When I learned that Gigi was going to be born with Down syndrome one of my very first concerns was about school. Our two older children were attending parochial school, which I assumed wouldn’t be a good fit for Gigi. In fact, I couldn’t wait to meet with a local mom to ask her how school was going for her 10-year-old daughter with Down syndrome. And I did meet with her only to find out that she was part of the school system in the next town over because her husband worked for it. From that moment on I kept my eyes and ears open regarding the whole process of getting Gigi into school, only to hear things like “IEP’s are the worst”, “the Boston Public School System is a sh!t show”, “Get an advocate now”, “Don’t visit schools, it will be a waste of time”.

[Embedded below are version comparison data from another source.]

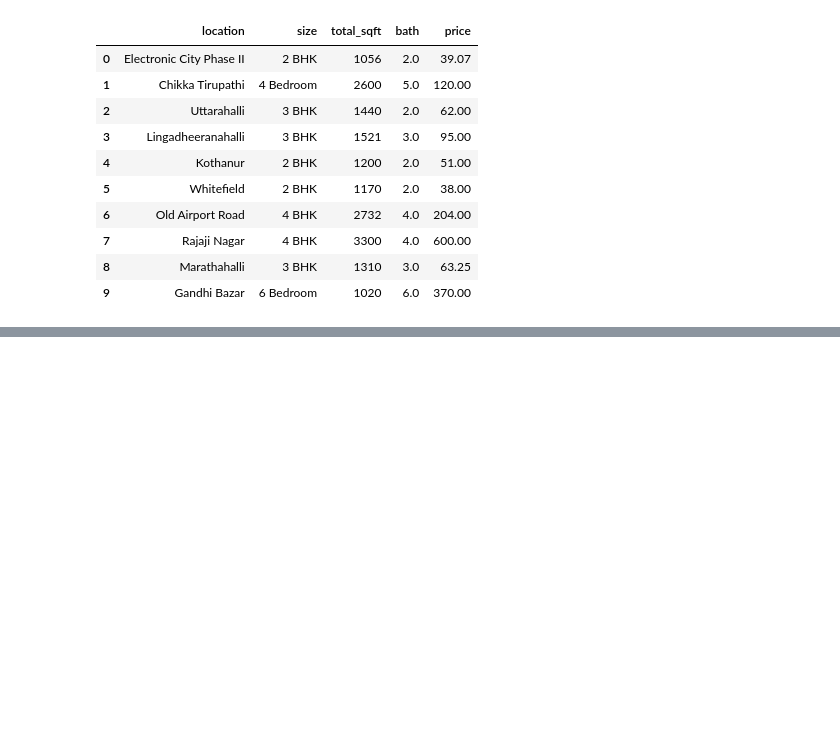
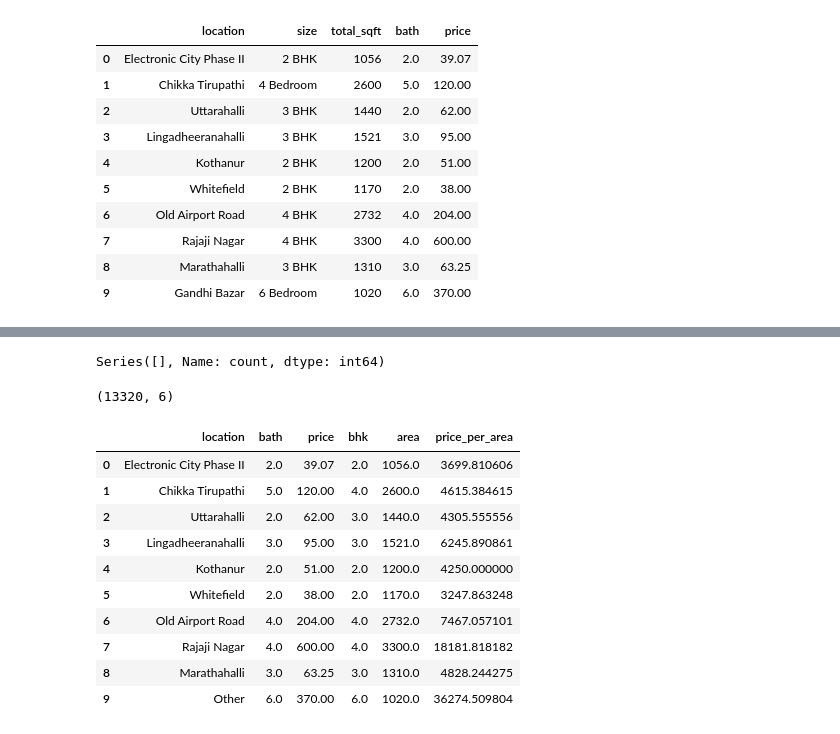
Before and after one commit to Pranavlovescode/Show-Me-Price, a Jupyter notebook: bangluru_price_prediction.ipynb, the cells around one changed output, grey strips where cells are left out. Saved outputs shown, nothing was run; the diff lists cells and outputs as text; code cells hidden in the pictures; blank space fills up the shorter version.

```diff
--- a/bangluru_price_prediction.ipynb
+++ b/bangluru_price_prediction.ipynb
@@ -103,0 +149,11 @@ Name: count, Length: 1305, dtype: int64
+# %%
+def convert_to_float(x):
+    tokens = x.split('-')
+    if len(tokens)==2:
+        return (float(tokens[0])+float(tokens[1]))/2
+    try:
+        return float(x)
+    except:
+        return None
+
+convert_to_float('1015 - 1540')
@@ -103,0 +272,26 @@ Name: count, Length: 1305, dtype: int64
+# %%
+df6['location'].value_counts()[df6.location.value_counts()<10]
+# df9.head()
+# %% [output]
+Series([], Name: count, dtype: int64)
+# %%
+df9.shape
+# %% [output]
+(13320, 6)
+# %%
+df6['location'].fillna('Unknown', inplace=True)
+df6['location'] = df6['location'].apply(lambda x: 'Other' if df6['location'].value_counts()[x] <= 10 else x)
+df6.head(10)
+# df6.isnull().sum()
+# %% [output]
+|  | location | bath | price | bhk | area | price_per_area |
+| 0 | Electronic City Phase II | 2.0 | 39.07 | 2.0 | 1056.0 | 3699.810606 |
+| 1 | Chikka Tirupathi | 5.0 | 120.00 | 4.0 | 2600.0 | 4615.384615 |
+| 2 | Uttarahalli | 2.0 | 62.00 | 3.0 | 1440.0 | 4305.555556 |
+| 3 | Lingadheeranahalli | 3.0 | 95.00 | 3.0 | 1521.0 | 6245.890861 |
+| 4 | Kothanur | 2.0 | 51.00 | 2.0 | 1200.0 | 4250.000000 |
+| 5 | Whitefield | 2.0 | 38.00 | 2.0 | 1170.0 | 3247.863248 |
+| 6 | Old Airport Road | 4.0 | 204.00 | 4.0 | 2732.0 | 7467.057101 |
+| 7 | Rajaji Nagar | 4.0 | 600.00 | 4.0 | 3300.0 | 18181.818182 |
+| 8 | Marathahalli | 3.0 | 63.25 | 3.0 | 1310.0 | 4828.244275 |
+| 9 | Other | 6.0 | 370.00 | 6.0 | 1020.0 | 36274.509804 |
```
Also changed, not shown: parts of 25 cells of this notebook.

We don’t live in a small town where there is only one option for school. The city has a lot of different schools so it made me feel like I had to research them all and eventually fight for the one I thought was best. So against the advice I was given, I visited schools just to gain some sort of knowledge as to what we were potentially getting into. Mostly it was to make me feel like I was doing something and that I had some sort of control over this process. There wasn’t much more that I could do and the rest was supposedly somewhat out of my hands. I was to wait until Gigi turned two and a half until the ball really starting rolling.
Before I knew it age three was on the horizon for my little baby. How could that be? Maybe it was hard to believe because she still wasn’t walking. Or maybe it was simply because the time flew. Boston Public School (BPS) contacted me to schedule the dreaded IEP meeting. The meeting that I heard nothing good about.
IEP is short for Individualized Educational Plan and is defined as a plan or program developed to ensure that a child who has a disability and is attending an educational institution receives specialized instruction and related services. In preparation for the IEP meeting BPS had their therapists observe Gigi in her playgroup. This wasn’t just a therapist or two, it was six – a speech therapist, developmental therapist, physical therapist, occupational therapist, psychologist, and nurse. There was also a coordinator who supervised.
There were a couple of issues going on at the time. First of all, Gigi wasn’t walking. She was also going through a phase where she’d cry for a while when I dropped her off at her weekly early intervention playgroup, which was the location where the therapists would observe her. Lastly she needs to be watched when she eats because she stuffs her mouth with food. But BPS worked with us. One specialist even came to our home to evaluate her so that Gigi was in a more comfortable setting.
There was open communication throughout the process and they all fell in love with her. I got to know these therapists as they didn’t observe her just once but multiple times to really get an understanding of who Gigi is and what her capabilities are. In the end I was blown away at the amount of time spent understanding Gigi so that when the day came, the dreaded day of the IEP, I didn’t cry from stress like I thought I would. Yes it was nerve-wracking as I couldn’t get the IEP’s bad reputation out of my head, but it was a successful working meeting where Gigi’s parents, current therapists, and therapists from the public school system came together to find the best fit for Gigi. And they found a great inclusive school for her (more on that later).
The IEP included very detailed measurable goals for her development during her first year of school, such as she will increase her expressive language skills 80% of the time. The IEP also included specifics per the nurse, for example she must be supervised at snack and meals and she must have her hands washed before she eats. Trust me, I didn’t initiate that one but I was happy to have it in the plan. IEP meeting a 100% success!!
In speaking with other moms that I’ve met across the country, I see that first IEP meetings sadly don’t always go this way. Here are some tips that worked for us for a smooth and successfully IEP meeting:
- Keep the lines of communication open – I was open from the very beginning that I wished for an inclusive setting for Gigi but would like their input and expertise as well.
- Make sure you have a vision statement ready – During the meeting we were asked what our vision for Gigi was. We already had a 1-pager all about her. This 1-pager idea is the creation of a fellow mom named Tiffany who initially made this for her daughter. Tiffany blogs about it here with detailed instructions.
- Don’t bring an advocate right away – This was advice given to me by an early intervention professional who has sat in on many IEP meetings. I agree, bringing an advocate in the beginning can be seen as confrontational. Only introduce one if the initial meeting doesn’t go well.
- Don’t sign the IEP right away. Take it home and read it when you can fully go through it.
It’s unfortunate that not all initial IEP meetings go smoothly. The good news is that some go very well, as in our case. Some don’t deserve that bad reputation.